(TASK OBJECTIVE): Repeat every entry word for word; omit all pictures.

(DATA EXTRACTS):
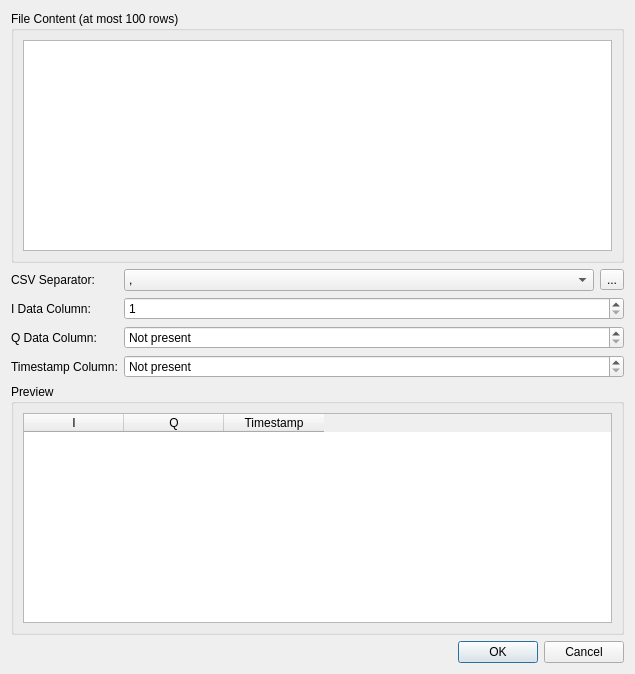
First picture: the form in ui/csv_wizard.ui, repository jopohl/urh, before the edit.
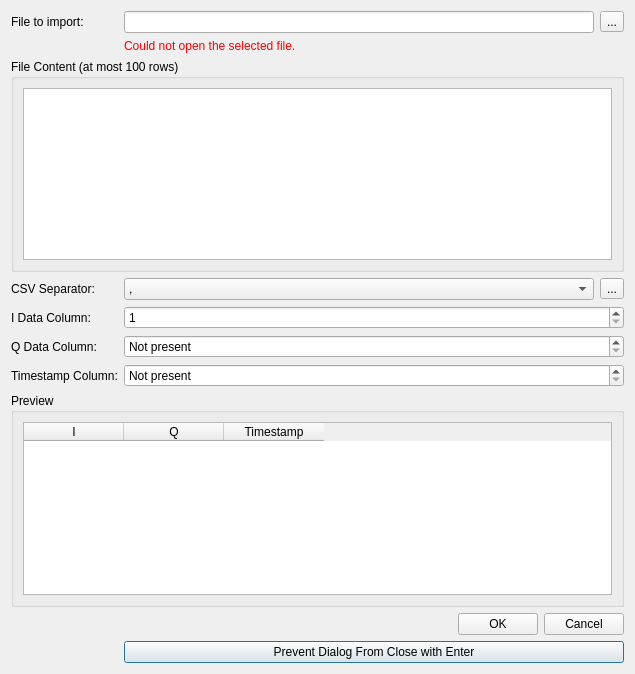
Second picture: the form after the edit. Icons and pictures are not drawn.

Commit message: make filename in dialog configurable

What changed in the file:
```diff
--- a/ui/csv_wizard.ui
+++ b/ui/csv_wizard.ui
@@ -14,33 +14,14 @@
    <string>CSV Import</string>
   </property>
   <layout class="QGridLayout" name="gridLayout">
-   <item row="0" column="0" colspan="2">
-    <widget class="QGroupBox" name="groupBoxFilePreview">
-     <property name="title">
-      <string>File Content (at most 100 rows)</string>
-     </property>
-     <layout class="QVBoxLayout" name="verticalLayout">
-      <item>
-       <widget class="QPlainTextEdit" name="plainTextEditFilePreview">
-        <property name="undoRedoEnabled">
-         <bool>false</bool>
-        </property>
-        <property name="readOnly">
-         <bool>true</bool>
-        </property>
-       </widget>
-      </item>
-     </layout>
-    </widget>
-   </item>
-   <item row="1" column="0">
-    <widget class="QLabel" name="label_4">
+   <item row="1" column="2">
+    <widget class="QLabel" name="labelFileNotFound">
      <property name="text">
-      <string>CSV Separator:</string>
+      <string>&lt;html&gt;&lt;head/&gt;&lt;body&gt;&lt;p&gt;&lt;span style=&quot; color:#ff0000;&quot;&gt;Could not open the selected file.&lt;/span&gt;&lt;/p&gt;&lt;/body&gt;&lt;/html&gt;</string>
      </property>
     </widget>
    </item>
-   <item row="1" column="1">
+   <item row="3" column="2">
     <layout class="QHBoxLayout" name="horizontalLayout">
      <item>
       <widget class="QComboBox" name="comboBoxCSVSeparator">
@@ -77,34 +58,27 @@
      </item>
     </layout>
    </item>
-   <item row="2" column="0">
+   <item row="6" column="2">
+    <widget class="QSpinBox" name="spinBoxTimestampColumn">
+     <property name="toolTip">
+      <string>&lt;html&gt;&lt;head/&gt;&lt;body&gt;&lt;p&gt; If your dataset contains timestamps URH will calculate the sample rate from them. You can manually edit the sample rate after import in the signal details.&lt;/p&gt;&lt;/body&gt;&lt;/html&gt;</string>
+     </property>
+     <property name="specialValueText">
+      <string>Not present</string>
+     </property>
+     <property name="maximum">
+      <number>999999999</number>
+     </property>
+    </widget>
+   </item>
+   <item row="4" column="0" colspan="2">
     <widget class="QLabel" name="label">
      <property name="text">
       <string>I Data Column:</string>
      </property>
     </widget>
    </item>
-   <item row="2" column="1">
-    <widget class="QSpinBox" name="spinBoxIDataColumn">
-     <property name="minimum">
-      <number>1</number>
-     </property>
-     <property name="maximum">
-      <number>999999999</number>
-     </property>
-     <property name="value">
-      <number>1</number>
-     </property>
-    </widget>
-   </item>
-   <item row="3" column="0">
-    <widget class="QLabel" name="label_2">
-     <property name="text">
-      <string>Q Data Column:</string>
-     </property>
-    </widget>
-   </item>
-   <item row="3" column="1">
+   <item row="5" column="2">
     <widget class="QSpinBox" name="spinBoxQDataColumn">
      <property name="specialValueText">
       <string>Not present</string>
@@ -114,7 +88,7 @@
      </property>
     </widget>
    </item>
-   <item row="4" column="0">
+   <item row="6" column="0" colspan="2">
     <widget class="QLabel" name="label_3">
      <property name="toolTip">
       <string>&lt;html&gt;&lt;head/&gt;&lt;body&gt;&lt;p&gt; If your dataset contains timestamps URH will calculate the sample rate from them. You can manually edit the sample rate after import in the signal details.&lt;/p&gt;&lt;/body&gt;&lt;/html&gt;</string>
@@ -124,20 +98,14 @@
      </property>
     </widget>
    </item>
-   <item row="4" column="1">
-    <widget class="QSpinBox" name="spinBoxTimestampColumn">
-     <property name="toolTip">
-      <string>&lt;html&gt;&lt;head/&gt;&lt;body&gt;&lt;p&gt; If your dataset contains timestamps URH will calculate the sample rate from them. You can manually edit the sample rate after import in the signal details.&lt;/p&gt;&lt;/body&gt;&lt;/html&gt;</string>
-     </property>
-     <property name="specialValueText">
-      <string>Not present</string>
-     </property>
-     <property name="maximum">
-      <number>999999999</number>
-     </property>
-    </widget>
-   </item>
    <item row="5" column="0" colspan="2">
+    <widget class="QLabel" name="label_2">
+     <property name="text">
+      <string>Q Data Column:</string>
+     </property>
+    </widget>
+   </item>
+   <item row="7" column="0" colspan="3">
     <widget class="QGroupBox" name="groupBox">
      <property name="title">
       <string>Preview</string>
@@ -180,7 +148,44 @@
      </layout>
     </widget>
    </item>
-   <item row="6" column="1">
+   <item row="0" column="2">
+    <layout class="QHBoxLayout" name="horizontalLayout_2">
+     <item>
+      <widget class="QLineEdit" name="lineEditFilename"/>
+     </item>
+     <item>
+      <widget class="QToolButton" name="btnChooseFile">
+       <property name="text">
+        <string>...</string>
+       </property>
+       <property name="toolButtonStyle">
+        <enum>Qt::ToolButtonTextOnly</enum>
+       </property>
+      </widget>
+     </item>
+    </layout>
+   </item>
+   <item row="4" column="2">
+    <widget class="QSpinBox" name="spinBoxIDataColumn">
+     <property name="minimum">
+      <number>1</number>
+     </property>
+     <property name="maximum">
+      <number>999999999</number>
+     </property>
+     <property name="value">
+      <number>1</number>
+     </property>
+    </widget>
+   </item>
+   <item row="3" column="0" colspan="2">
+    <widget class="QLabel" name="label_4">
+     <property name="text">
+      <string>CSV Separator:</string>
+     </property>
+    </widget>
+   </item>
+   <item row="9" column="2">
     <widget class="QDialogButtonBox" name="buttonBox">
      <property name="orientation">
       <enum>Qt::Horizontal</enum>
@@ -190,6 +195,42 @@
      </property>
     </widget>
    </item>
+   <item row="2" column="0" colspan="3">
+    <widget class="QGroupBox" name="groupBoxFilePreview">
+     <property name="title">
+      <string>File Content (at most 100 rows)</string>
+     </property>
+     <layout class="QVBoxLayout" name="verticalLayout">
+      <item>
+       <widget class="QPlainTextEdit" name="plainTextEditFilePreview">
+        <property name="undoRedoEnabled">
+         <bool>false</bool>
+        </property>
+        <property name="readOnly">
+         <bool>true</bool>
+        </property>
+       </widget>
+      </item>
+     </layout>
+    </widget>
+   </item>
+   <item row="0" column="0">
+    <widget class="QLabel" name="label_5">
+     <property name="text">
+      <string>File to import:</string>
+     </property>
+    </widget>
+   </item>
+   <item row="10" column="2">
+    <widget class="QPushButton" name="btnAutoDefault">
+     <property name="text">
+      <string>Prevent Dialog From Close with Enter</string>
+     </property>
+     <property name="default">
+      <bool>true</bool>
+     </property>
+    </widget>
+   </item>
   </layout>
  </widget>
  <tabstops>
```
Left out of the diff: 14 changed lines with no effect on the pictures. The commit also changes 2 other files.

(ANSWER TO THE EXERCISE):
First picture: the form in ui/csv_wizard.ui, repository jopohl/urh, before the edit.
Second picture: the form after the edit. Icons and pictures are not drawn.

Commit message: make filename in dialog configurable

What changed in the file:
```diff
--- a/ui/csv_wizard.ui
+++ b/ui/csv_wizard.ui
@@ -14,33 +14,14 @@
    <string>CSV Import</string>
   </property>
   <layout class="QGridLayout" name="gridLayout">
-   <item row="0" column="0" colspan="2">
-    <widget class="QGroupBox" name="groupBoxFilePreview">
-     <property name="title">
-      <string>File Content (at most 100 rows)</string>
-     </property>
-     <layout class="QVBoxLayout" name="verticalLayout">
-      <item>
-       <widget class="QPlainTextEdit" name="plainTextEditFilePreview">
-        <property name="undoRedoEnabled">
-         <bool>false</bool>
-        </property>
-        <property name="readOnly">
-         <bool>true</bool>
-        </property>
-       </widget>
-      </item>
-     </layout>
-    </widget>
-   </item>
-   <item row="1" column="0">
-    <widget class="QLabel" name="label_4">
+   <item row="1" column="2">
+    <widget class="QLabel" name="labelFileNotFound">
      <property name="text">
-      <string>CSV Separator:</string>
+      <string>&lt;html&gt;&lt;head/&gt;&lt;body&gt;&lt;p&gt;&lt;span style=&quot; color:#ff0000;&quot;&gt;Could not open the selected file.&lt;/span&gt;&lt;/p&gt;&lt;/body&gt;&lt;/html&gt;</string>
      </property>
     </widget>
    </item>
-   <item row="1" column="1">
+   <item row="3" column="2">
     <layout class="QHBoxLayout" name="horizontalLayout">
      <item>
       <widget class="QComboBox" name="comboBoxCSVSeparator">
@@ -77,34 +58,27 @@
      </item>
     </layout>
    </item>
-   <item row="2" column="0">
+   <item row="6" column="2">
+    <widget class="QSpinBox" name="spinBoxTimestampColumn">
+     <property name="toolTip">
+      <string>&lt;html&gt;&lt;head/&gt;&lt;body&gt;&lt;p&gt; If your dataset contains timestamps URH will calculate the sample rate from them. You can manually edit the sample rate after import in the signal details.&lt;/p&gt;&lt;/body&gt;&lt;/html&gt;</string>
+     </property>
+     <property name="specialValueText">
+      <string>Not present</string>
+     </property>
+     <property name="maximum">
+      <number>999999999</number>
+     </property>
+    </widget>
+   </item>
+   <item row="4" column="0" colspan="2">
     <widget class="QLabel" name="label">
      <property name="text">
       <string>I Data Column:</string>
      </property>
     </widget>
    </item>
-   <item row="2" column="1">
-    <widget class="QSpinBox" name="spinBoxIDataColumn">
-     <property name="minimum">
-      <number>1</number>
-     </property>
-     <property name="maximum">
-      <number>999999999</number>
-     </property>
-     <property name="value">
-      <number>1</number>
-     </property>
-    </widget>
-   </item>
-   <item row="3" column="0">
-    <widget class="QLabel" name="label_2">
-     <property name="text">
-      <string>Q Data Column:</string>
-     </property>
-    </widget>
-   </item>
-   <item row="3" column="1">
+   <item row="5" column="2">
     <widget class="QSpinBox" name="spinBoxQDataColumn">
      <property name="specialValueText">
       <string>Not present</string>
@@ -114,7 +88,7 @@
      </property>
     </widget>
    </item>
-   <item row="4" column="0">
+   <item row="6" column="0" colspan="2">
     <widget class="QLabel" name="label_3">
      <property name="toolTip">
       <string>&lt;html&gt;&lt;head/&gt;&lt;body&gt;&lt;p&gt; If your dataset contains timestamps URH will calculate the sample rate from them. You can manually edit the sample rate after import in the signal details.&lt;/p&gt;&lt;/body&gt;&lt;/html&gt;</string>
@@ -124,20 +98,14 @@
      </property>
     </widget>
    </item>
-   <item row="4" column="1">
-    <widget class="QSpinBox" name="spinBoxTimestampColumn">
-     <property name="toolTip">
-      <string>&lt;html&gt;&lt;head/&gt;&lt;body&gt;&lt;p&gt; If your dataset contains timestamps URH will calculate the sample rate from them. You can manually edit the sample rate after import in the signal details.&lt;/p&gt;&lt;/body&gt;&lt;/html&gt;</string>
-     </property>
-     <property name="specialValueText">
-      <string>Not present</string>
-     </property>
-     <property name="maximum">
-      <number>999999999</number>
-     </property>
-    </widget>
-   </item>
    <item row="5" column="0" colspan="2">
+    <widget class="QLabel" name="label_2">
+     <property name="text">
+      <string>Q Data Column:</string>
+     </property>
+    </widget>
+   </item>
+   <item row="7" column="0" colspan="3">
     <widget class="QGroupBox" name="groupBox">
      <property name="title">
       <string>Preview</string>
@@ -180,7 +148,44 @@
      </layout>
     </widget>
    </item>
-   <item row="6" column="1">
+   <item row="0" column="2">
+    <layout class="QHBoxLayout" name="horizontalLayout_2">
+     <item>
+      <widget class="QLineEdit" name="lineEditFilename"/>
+     </item>
+     <item>
+      <widget class="QToolButton" name="btnChooseFile">
+       <property name="text">
+        <string>...</string>
+       </property>
+       <property name="toolButtonStyle">
+        <enum>Qt::ToolButtonTextOnly</enum>
+       </property>
+      </widget>
+     </item>
+    </layout>
+   </item>
+   <item row="4" column="2">
+    <widget class="QSpinBox" name="spinBoxIDataColumn">
+     <property name="minimum">
+      <number>1</number>
+     </property>
+     <property name="maximum">
+      <number>999999999</number>
+     </property>
+     <property name="value">
+      <number>1</number>
+     </property>
+    </widget>
+   </item>
+   <item row="3" column="0" colspan="2">
+    <widget class="QLabel" name="label_4">
+     <property name="text">
+      <string>CSV Separator:</string>
+     </property>
+    </widget>
+   </item>
+   <item row="9" column="2">
     <widget class="QDialogButtonBox" name="buttonBox">
      <property name="orientation">
       <enum>Qt::Horizontal</enum>
@@ -190,6 +195,42 @@
      </property>
     </widget>
    </item>
+   <item row="2" column="0" colspan="3">
+    <widget class="QGroupBox" name="groupBoxFilePreview">
+     <property name="title">
+      <string>File Content (at most 100 rows)</string>
+     </property>
+     <layout class="QVBoxLayout" name="verticalLayout">
+      <item>
+       <widget class="QPlainTextEdit" name="plainTextEditFilePreview">
+        <property name="undoRedoEnabled">
+         <bool>false</bool>
+        </property>
+        <property name="readOnly">
+         <bool>true</bool>
+        </property>
+       </widget>
+      </item>
+     </layout>
+    </widget>
+   </item>
+   <item row="0" column="0">
+    <widget class="QLabel" name="label_5">
+     <property name="text">
+      <string>File to import:</string>
+     </property>
+    </widget>
+   </item>
+   <item row="10" column="2">
+    <widget class="QPushButton" name="btnAutoDefault">
+     <property name="text">
+      <string>Prevent Dialog From Close with Enter</string>
+     </property>
+     <property name="default">
+      <bool>true</bool>
+     </property>
+    </widget>
+   </item>
   </layout>
  </widget>
  <tabstops>
```
Left out of the diff: 14 changed lines with no effect on the pictures. The commit also changes 2 other files.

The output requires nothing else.